This changed management requirements, as the supply chain extended beyond the company walls and management was distributed across specialized supply-chain partnerships. This transition also refocused the fundamental perspectives of each organization. Original equipment manufacturers OEMs became brand owners that required visibility deep into their supply base. They had to control the entire supply chain from above, instead of from within.
Contract manufacturers had to manage bills of material with different part-numbering schemes from multiple OEMs and support customer requests for work-in-process visibility and vendor-managed inventory VMI. The specialization model creates manufacturing and distribution networks composed of several individual supply chains specific to producers, suppliers, and customers that work together to design, manufacture, distribute, market, sell, and service a product. This set of partners may change according to a given market, region, or channel, resulting in a proliferation of trading partner environments, each with its own unique characteristics and demands.
Specialization within the supply chain began in the s with the inception of transportation brokerages, warehouse management storage and inventory , and non-asset-based carriers, and has matured beyond transportation and logistics into aspects of supply planning, collaboration, execution, and performance management. Market forces sometimes demand rapid changes from suppliers, logistics providers, locations, or customers in their role as components of supply-chain networks. This variability has significant effects on supply-chain infrastructure, from the foundation layers of establishing and managing electronic communication between trading partners, to more complex requirements such as the configuration of processes and work flows that are essential to the management of the network itself.

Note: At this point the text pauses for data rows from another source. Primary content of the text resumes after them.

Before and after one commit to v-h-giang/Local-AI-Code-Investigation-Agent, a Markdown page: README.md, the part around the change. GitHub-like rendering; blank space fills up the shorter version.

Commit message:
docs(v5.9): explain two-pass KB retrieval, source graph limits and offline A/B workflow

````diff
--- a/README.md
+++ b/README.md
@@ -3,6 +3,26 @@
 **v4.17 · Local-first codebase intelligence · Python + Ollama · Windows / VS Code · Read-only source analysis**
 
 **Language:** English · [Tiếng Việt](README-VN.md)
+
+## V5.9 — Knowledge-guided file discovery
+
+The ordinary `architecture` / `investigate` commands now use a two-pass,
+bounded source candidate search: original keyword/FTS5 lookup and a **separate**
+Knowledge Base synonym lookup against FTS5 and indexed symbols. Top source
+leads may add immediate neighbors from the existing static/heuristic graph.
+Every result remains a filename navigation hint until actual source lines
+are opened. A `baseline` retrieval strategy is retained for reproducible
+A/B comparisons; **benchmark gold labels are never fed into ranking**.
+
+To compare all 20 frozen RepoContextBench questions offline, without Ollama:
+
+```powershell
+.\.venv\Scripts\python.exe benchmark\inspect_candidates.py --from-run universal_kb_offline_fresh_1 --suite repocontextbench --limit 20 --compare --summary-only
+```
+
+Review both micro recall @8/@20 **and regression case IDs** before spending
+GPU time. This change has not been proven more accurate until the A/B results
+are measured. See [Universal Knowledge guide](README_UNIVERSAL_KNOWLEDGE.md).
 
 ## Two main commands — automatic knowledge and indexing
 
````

Supply-chain specialization enables companies to improve their overall competencies in the same way that outsourced manufacturing and distribution has done; it allows them to focus on their core competencies and assemble networks of specific, best-in-class partners to contribute to the overall value chain itself, thereby increasing overall performance and efficiency. The ability to quickly obtain and deploy this domain-specific supply-chain expertise without developing and maintaining an entirely unique and complex competency in house is a leading reason why supply-chain specialization is gaining popularity.
Outsourced technology hosting for supply-chain solutions debuted in the late s and has taken root primarily in transportation and collaboration categories. This has progressed from the application service provider ASP model from roughly through , to the on-demand model from approximately through , to the software as a service SaaS model currently in focus today.
Building on globalization and specialization, the term "SCM 2. The growing popularity of collaborative platforms is highlighted by the rise of TradeCard 's supply-chain-collaboration platform, which connects multiple buyers and suppliers with financial institutions, enabling them to conduct automated supply-chain finance transactions.
Web 2. At its core, the common attribute of Web 2. It is the notion of a usable pathway. SCM 2.